The Hill Country has received a lot of rain this fall and winter. I’m hoping these rains will enhance the spring wildflowers in 2019. Over the last few months, our property in the Hill Country has been covered with bluebonnet rosettes. With continued moisture and the potential for an El Nino winter, the prospects for a colorful spring are looking better than in many previous years. I’ve also been surprised at the number of wildflowers blooming this fall. From the desert of Big Bend Ranch state park, the slopes of the Chisos Mountains, to the rolling hills of the Hill Country, I’ve seen flowers of yellow just about everywhere – and even photographed a few. Here’s hoping for a good spring show!
Each spring across the state of Texas, bluebonnets and many other wonderful Texas wildflowers explode in a variety of shapes and colors. These bluebonnet and wildflower images in this gallery come from across the Texas Hill Country, as well as other areas such as San Antonio and Waxahachie to east Texas. The landscapes found in this gallery are available for both commercial and personal use, such as licensing and as fine art prints.
From Indian paintbrush to firewheels to sunflowers, these colorful flowers bloom throughout the spring, and these fields of red and gold often seem to stretch to the horizon. In April, colorful splashes of bluebonnets can line the roadsides as the county roads wind their way through the rolling hills, and I've driven many miles in search of the perfect angles and wildflower coverage. Earlier in spring, in mid to late February, golden daffodils bloom in east Texas near Gladewater. These rare flowers last only for a few weeks, then fade and are gone.
I hope these pictures of bluebonnets and other wildflowers can convey the beauty that covers the fields each spring. Some of my favorite bluebonnet images come from the Mason/San Saba County line. One spring during peak bloom season, I waited for a potentially good evening for sunset. Finally, the weathermen forecast storms to roll through the hill country during the afternoon, then clear out by evening. I loaded up the car and drove the nearly 2 hours to reach the dirt road where the bluebonnets were in full bloom. For almost two hours I enjoyed the silence of a magical sunset setting over a motionless sea of Texas bluebonnets that stretched to the horizon.
On another occasion, I was on my way to photograph the Dallas skyline for a client when I decided to take some back roads off of I-35 between Hillsboro and Waxahachie. To my excitement, I found fields of golden sunflowers that grew as far as I could see.

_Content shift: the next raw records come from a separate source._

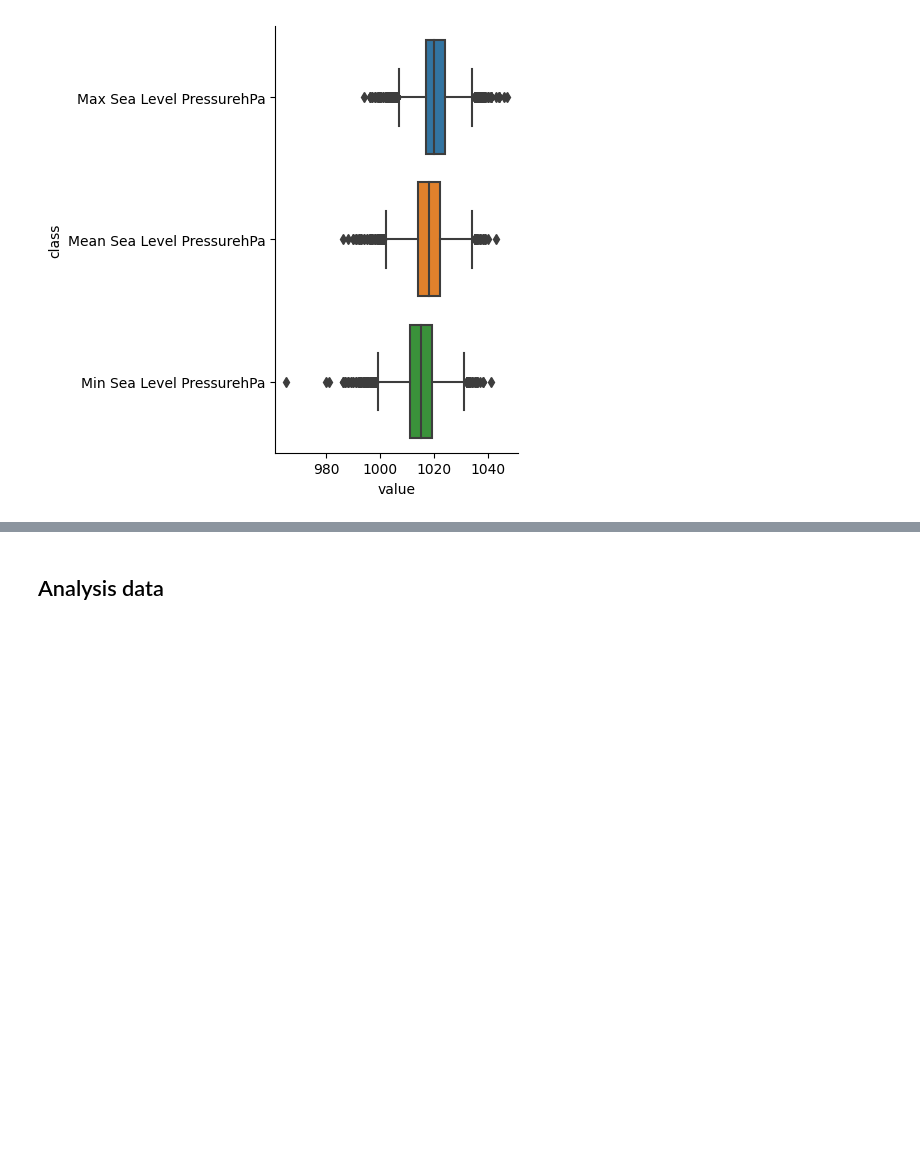
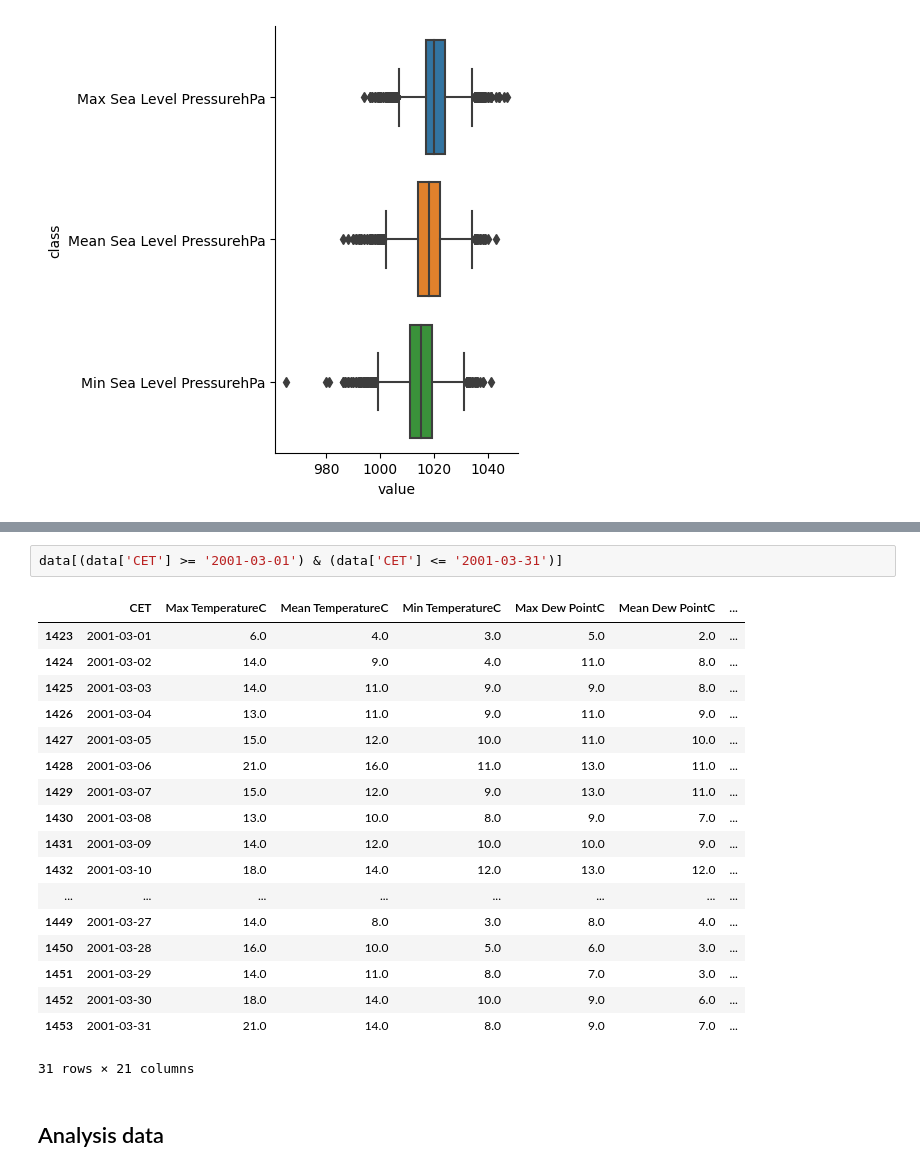
Before and after one commit to nnyPRO/Daily_Weather, a Jupyter notebook: code/project.ipynb, the cells around one changed output, grey strips where cells are left out. Cells and saved outputs as stored; diff of their text form; blank space fills up the shorter version.

```diff
--- a/code/project.ipynb
+++ b/code/project.ipynb
@@ -188,3 +193,24 @@ sns.catplot(data=pressure, x="value", y="class", kind="box")
+# %%
+data[(data['CET'] >= '2001-03-01') & (data['CET'] <= '2001-03-31')]
+# %% [output]
+|  | CET | Max TemperatureC | Mean TemperatureC | Min TemperatureC | Max Dew PointC | Mean Dew PointC | ... |
+| 1423 | 2001-03-01 | 6.0 | 4.0 | 3.0 | 5.0 | 2.0 | ... |
+| 1424 | 2001-03-02 | 14.0 | 9.0 | 4.0 | 11.0 | 8.0 | ... |
+| 1425 | 2001-03-03 | 14.0 | 11.0 | 9.0 | 9.0 | 8.0 | ... |
+| 1426 | 2001-03-04 | 13.0 | 11.0 | 9.0 | 11.0 | 9.0 | ... |
+| 1427 | 2001-03-05 | 15.0 | 12.0 | 10.0 | 11.0 | 10.0 | ... |
+| 1428 | 2001-03-06 | 21.0 | 16.0 | 11.0 | 13.0 | 11.0 | ... |
+| 1429 | 2001-03-07 | 15.0 | 12.0 | 9.0 | 13.0 | 11.0 | ... |
+| 1430 | 2001-03-08 | 13.0 | 10.0 | 8.0 | 9.0 | 7.0 | ... |
+| 1431 | 2001-03-09 | 14.0 | 12.0 | 10.0 | 10.0 | 9.0 | ... |
+| 1432 | 2001-03-10 | 18.0 | 14.0 | 12.0 | 13.0 | 12.0 | ... |
+| ... | ... | ... | ... | ... | ... | ... | ... |
+| 1449 | 2001-03-27 | 14.0 | 8.0 | 3.0 | 8.0 | 4.0 | ... |
+| 1450 | 2001-03-28 | 16.0 | 10.0 | 5.0 | 6.0 | 3.0 | ... |
+| 1451 | 2001-03-29 | 14.0 | 11.0 | 8.0 | 7.0 | 3.0 | ... |
+| 1452 | 2001-03-30 | 18.0 | 14.0 | 10.0 | 9.0 | 6.0 | ... |
+| 1453 | 2001-03-31 | 21.0 | 14.0 | 8.0 | 9.0 | 7.0 | ... |
+31 rows × 21 columns
 # %% [markdown]
 ## Analysis data
 # %% [markdown]
```
Also changed, not shown: parts of 1 cell of this notebook.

I made the 3-hour drive several more times to photograph this field at sunset. I have not seen sunflower fields since then that could equal its beauty.
Even in the fall, with enough rain, golden wildflowers in shades of orange and red appear along the roadsides, on mountains slopes, and in fields in between. I’ve seen yellow wildflowers on the summit of Oso Mountain – the tallest point in Big Bend Ranch State Park – to the banks of the Pedernales River. The wildflowers of our great state are beautiful!